Auction houses are mindful of the non-payment issues raised by an 18th-century Imperial vase that was bid to a record 51.6 million pounds at Bainbridges, west London, in November.
These concerns were highlighted last month at auctions in Europe and Asia. Bidders at sales in Toulouse, France, were charged 200,000 euros ($283,000) to compete for a Qianlong-period Imperial scroll painting and a jade seal.
In Hong Kong, Chinese mainlanders wanting to buy an 18th-century Imperial vase and other designated “premium lots” at Sotheby’s sale of the Meiyintang collection were asked for deposits of as much as $500,000, dealers said. As a result, 30 percent of the 77 lots in the ceramics sale were left unsold, including a vase valued at more than HK$180 million ($23 million). It later was sold in a private transaction for HK$200 million, Sotheby’s said.
Christie’s is also preparing to introduce selective payment protection.
“Deposits and/or other security may be required at the time of registration for certain high value lots,” the London-based auction house said in an e-mail.
Determining the authenticity, date and value of Chinese antiques remains a challenge for auctioneers. In February, Duke’s announced the discovery of a Yongle period (1403-1424) blue and white “moonflask” vase that it estimated was worth as much as much as 1 million pounds at its May sale.
“Authorities are split as to whether this is an early Ming vase or later,” Schwinge said from the rostrum as it came up for sale. A telephone bidder bought it for 119,500 pounds.

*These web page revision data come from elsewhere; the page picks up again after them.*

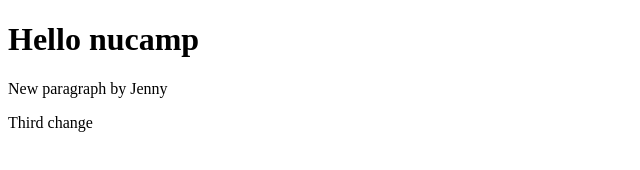
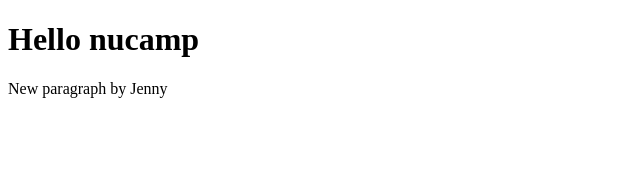
Before and after one commit to GSalgadoGit/git-test, a plain HTML site: page index.html in a window 1280 px wide. Shown: the whole page, without its empty margins (0-640 px from the left). Drawn offline with Linux system fonts and the light colour scheme.

```diff
--- a/index.html
+++ b/index.html
@@ -9,6 +9,5 @@
 <body>
     <h1>Hello nucamp</h1>
     <p>New paragraph by Jenny</p>
-    <p>Third change</p>
 </body>
 </html>
```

(Scott Reyburn writes about the art market for Muse, the arts and culture section of Bloomberg News. Opinions expressed are his own.)